▶ [Data extracted from a collection]:
********************

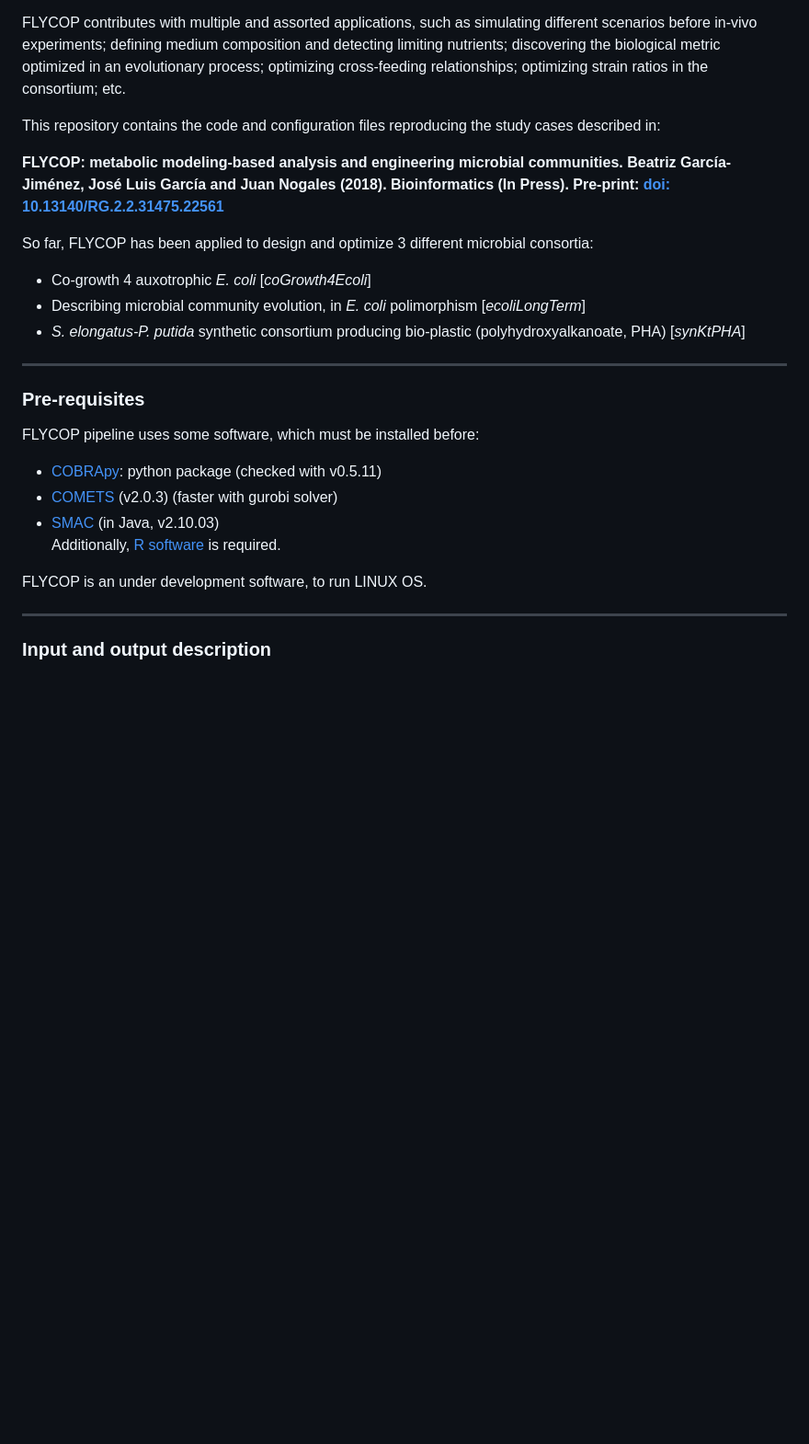
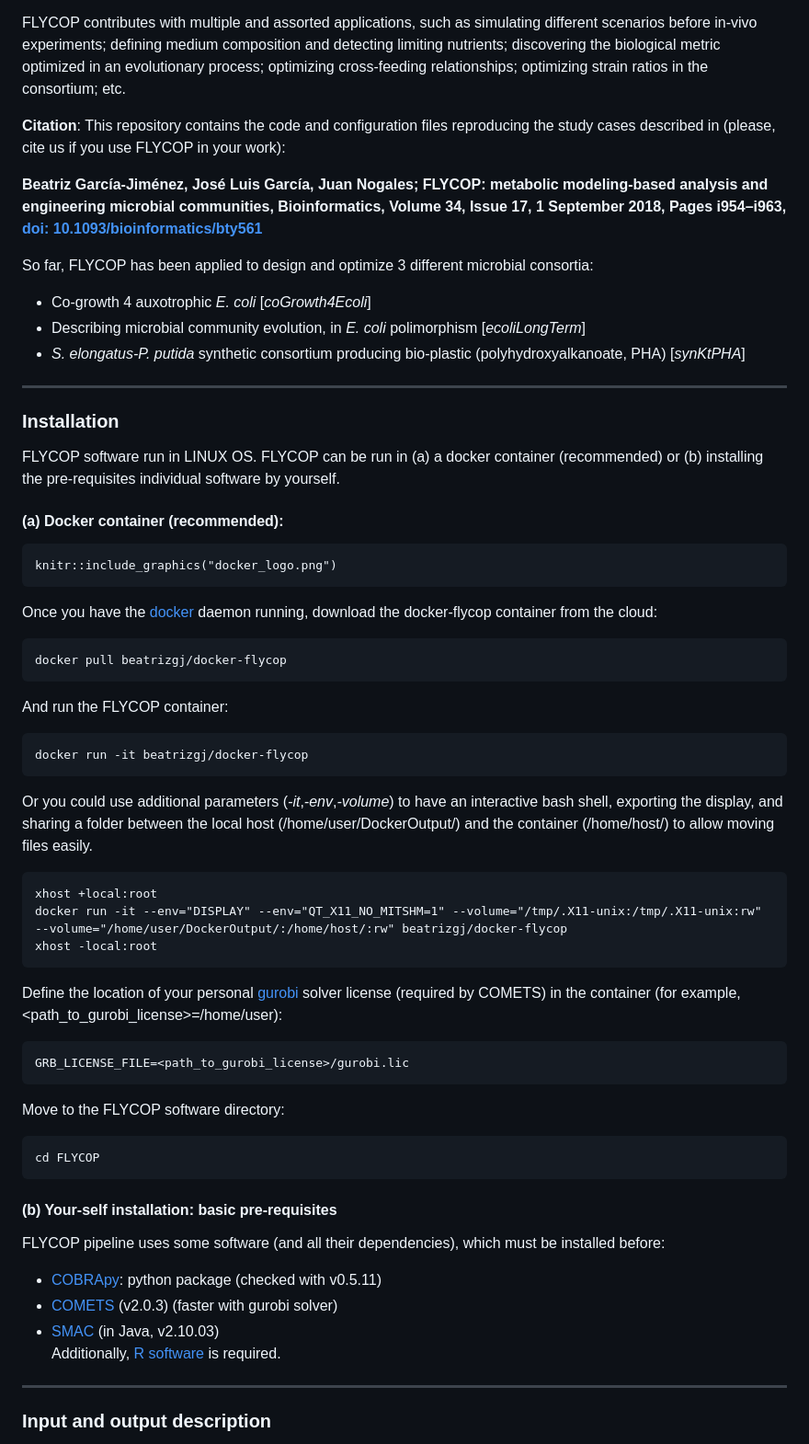
Before and after one commit to beatrizgj/FLYCOP, a Markdown page: README.md, the part around the change. Shown: that part at 92% size. Drawn GitHub-style; blank space fills up the shorter version.

Commit message:
Bioinformatics publication, license and docker instructions added.

````diff
--- a/README.md
+++ b/README.md
@@ -11,9 +11,9 @@ FLYCOP (FLexible sYnthetic Consortium OPtimization) is a framework that improves
 
 FLYCOP contributes with multiple and assorted applications, such as simulating different scenarios before in-vivo experiments; defining medium composition and detecting limiting nutrients; discovering the biological metric optimized in an evolutionary process; optimizing cross-feeding relationships; optimizing strain ratios in the consortium; etc.
 
-This repository contains the code and configuration files reproducing the study cases described in:
+**Citation**: This repository contains the code and configuration files reproducing the study cases described in (please, cite us if you use FLYCOP in your work):
 
-**FLYCOP: metabolic modeling-based analysis and engineering microbial communities. Beatriz García-Jiménez, José Luis García and Juan Nogales (2018). Bioinformatics (In Press). Pre-print: [doi: 10.13140/RG.2.2.31475.22561](http://dx.doi.org/10.13140/RG.2.2.31475.22561)**
+**Beatriz García-Jiménez, José Luis García, Juan Nogales; FLYCOP: metabolic modeling-based analysis and engineering microbial communities, Bioinformatics, Volume 34, Issue 17, 1 September 2018, Pages i954–i963, [doi: 10.1093/bioinformatics/bty561](https://doi.org/10.1093/bioinformatics/bty561)**
 
 So far, FLYCOP has been applied to design and optimize 3 different microbial consortia:
 
@@ -23,15 +23,51 @@ So far, FLYCOP has been applied to design and optimize 3 different microbial con
 
 
 ***
-### Pre-requisites
-FLYCOP pipeline uses some software, which must be installed before:
+### Installation
+FLYCOP software run in LINUX OS. FLYCOP can be run in (a) a docker container (recommended) or (b) installing the pre-requisites individual software by yourself.
+
+#### (a) Docker container (recommended):
+```{r, out.width = "50px", echo=FALSE}
+knitr::include_graphics("docker_logo.png")
+```
+
+Once you have the [docker](https://docs.docker.com/) daemon running, download the docker-flycop container from the cloud:
+```{sh eval=FALSE}
+docker pull beatrizgj/docker-flycop
+```
+
+And run the FLYCOP container:
+```{sh eval=FALSE}
+docker run -it beatrizgj/docker-flycop
+```
+
+Or you could use additional parameters (*-it*,*-env*,*-volume*) to have an interactive bash shell, exporting the display, and sharing a folder between the local host (/home/user/DockerOutput/) and the container (/home/host/) to allow moving files easily.
+```{sh eval=FALSE}
+xhost +local:root
+docker run -it --env="DISPLAY" --env="QT_X11_NO_MITSHM=1" --volume="/tmp/.X11-unix:/tmp/.X11-unix:rw" --volume="/home/user/DockerOutput/:/home/host/:rw" beatrizgj/docker-flycop
+xhost -local:root
+```
+
+Define the location of your personal [gurobi](http://www.gurobi.com/academia/for-universities) solver license (required by COMETS) in the container (for example, \<path_to_gurobi_license\>=/home/user):
+```{sh eval=FALSE}
+GRB_LICENSE_FILE=<path_to_gurobi_license>/gurobi.lic
+```
+
+Move to the FLYCOP software directory:
+```{sh eval=FALSE}
+cd FLYCOP
+```
+
+
+#### (b) Your-self installation: basic pre-requisites
+
+FLYCOP pipeline uses some software (and all their dependencies), which must be installed before:
 
 * [COBRApy](https://opencobra.github.io/cobrapy/): python package (checked with v0.5.11)
 * [COMETS](http://www.bu.edu/segrelab/comets/) (v2.0.3) (faster with gurobi solver)
 * [SMAC](http://www.cs.ubc.ca/labs/beta/Projects/SMAC/) (in Java, v2.10.03)
 Additionally, [R software](https://www.r-project.org/) is required.
 
-FLYCOP is an under development software, to run LINUX OS.
 
 
 ***
````
Also changed, not shown: docker_logo.png (added), 2 other files.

********************

▶ [Work to be completed]: Apart from the pictures, every line above must be repeated exactly.

▶ [Response for this exercise]:
Before and after one commit to beatrizgj/FLYCOP, a Markdown page: README.md, the part around the change. Shown: that part at 92% size. Drawn GitHub-style; blank space fills up the shorter version.

Commit message:
Bioinformatics publication, license and docker instructions added.

````diff
--- a/README.md
+++ b/README.md
@@ -11,9 +11,9 @@ FLYCOP (FLexible sYnthetic Consortium OPtimization) is a framework that improves
 
 FLYCOP contributes with multiple and assorted applications, such as simulating different scenarios before in-vivo experiments; defining medium composition and detecting limiting nutrients; discovering the biological metric optimized in an evolutionary process; optimizing cross-feeding relationships; optimizing strain ratios in the consortium; etc.
 
-This repository contains the code and configuration files reproducing the study cases described in:
+**Citation**: This repository contains the code and configuration files reproducing the study cases described in (please, cite us if you use FLYCOP in your work):
 
-**FLYCOP: metabolic modeling-based analysis and engineering microbial communities. Beatriz García-Jiménez, José Luis García and Juan Nogales (2018). Bioinformatics (In Press). Pre-print: [doi: 10.13140/RG.2.2.31475.22561](http://dx.doi.org/10.13140/RG.2.2.31475.22561)**
+**Beatriz García-Jiménez, José Luis García, Juan Nogales; FLYCOP: metabolic modeling-based analysis and engineering microbial communities, Bioinformatics, Volume 34, Issue 17, 1 September 2018, Pages i954–i963, [doi: 10.1093/bioinformatics/bty561](https://doi.org/10.1093/bioinformatics/bty561)**
 
 So far, FLYCOP has been applied to design and optimize 3 different microbial consortia:
 
@@ -23,15 +23,51 @@ So far, FLYCOP has been applied to design and optimize 3 different microbial con
 
 
 ***
-### Pre-requisites
-FLYCOP pipeline uses some software, which must be installed before:
+### Installation
+FLYCOP software run in LINUX OS. FLYCOP can be run in (a) a docker container (recommended) or (b) installing the pre-requisites individual software by yourself.
+
+#### (a) Docker container (recommended):
+```{r, out.width = "50px", echo=FALSE}
+knitr::include_graphics("docker_logo.png")
+```
+
+Once you have the [docker](https://docs.docker.com/) daemon running, download the docker-flycop container from the cloud:
+```{sh eval=FALSE}
+docker pull beatrizgj/docker-flycop
+```
+
+And run the FLYCOP container:
+```{sh eval=FALSE}
+docker run -it beatrizgj/docker-flycop
+```
+
+Or you could use additional parameters (*-it*,*-env*,*-volume*) to have an interactive bash shell, exporting the display, and sharing a folder between the local host (/home/user/DockerOutput/) and the container (/home/host/) to allow moving files easily.
+```{sh eval=FALSE}
+xhost +local:root
+docker run -it --env="DISPLAY" --env="QT_X11_NO_MITSHM=1" --volume="/tmp/.X11-unix:/tmp/.X11-unix:rw" --volume="/home/user/DockerOutput/:/home/host/:rw" beatrizgj/docker-flycop
+xhost -local:root
+```
+
+Define the location of your personal [gurobi](http://www.gurobi.com/academia/for-universities) solver license (required by COMETS) in the container (for example, \<path_to_gurobi_license\>=/home/user):
+```{sh eval=FALSE}
+GRB_LICENSE_FILE=<path_to_gurobi_license>/gurobi.lic
+```
+
+Move to the FLYCOP software directory:
+```{sh eval=FALSE}
+cd FLYCOP
+```
+
+
+#### (b) Your-self installation: basic pre-requisites
+
+FLYCOP pipeline uses some software (and all their dependencies), which must be installed before:
 
 * [COBRApy](https://opencobra.github.io/cobrapy/): python package (checked with v0.5.11)
 * [COMETS](http://www.bu.edu/segrelab/comets/) (v2.0.3) (faster with gurobi solver)
 * [SMAC](http://www.cs.ubc.ca/labs/beta/Projects/SMAC/) (in Java, v2.10.03)
 Additionally, [R software](https://www.r-project.org/) is required.
 
-FLYCOP is an under development software, to run LINUX OS.
 
 
 ***
````
Also changed, not shown: docker_logo.png (added), 2 other files.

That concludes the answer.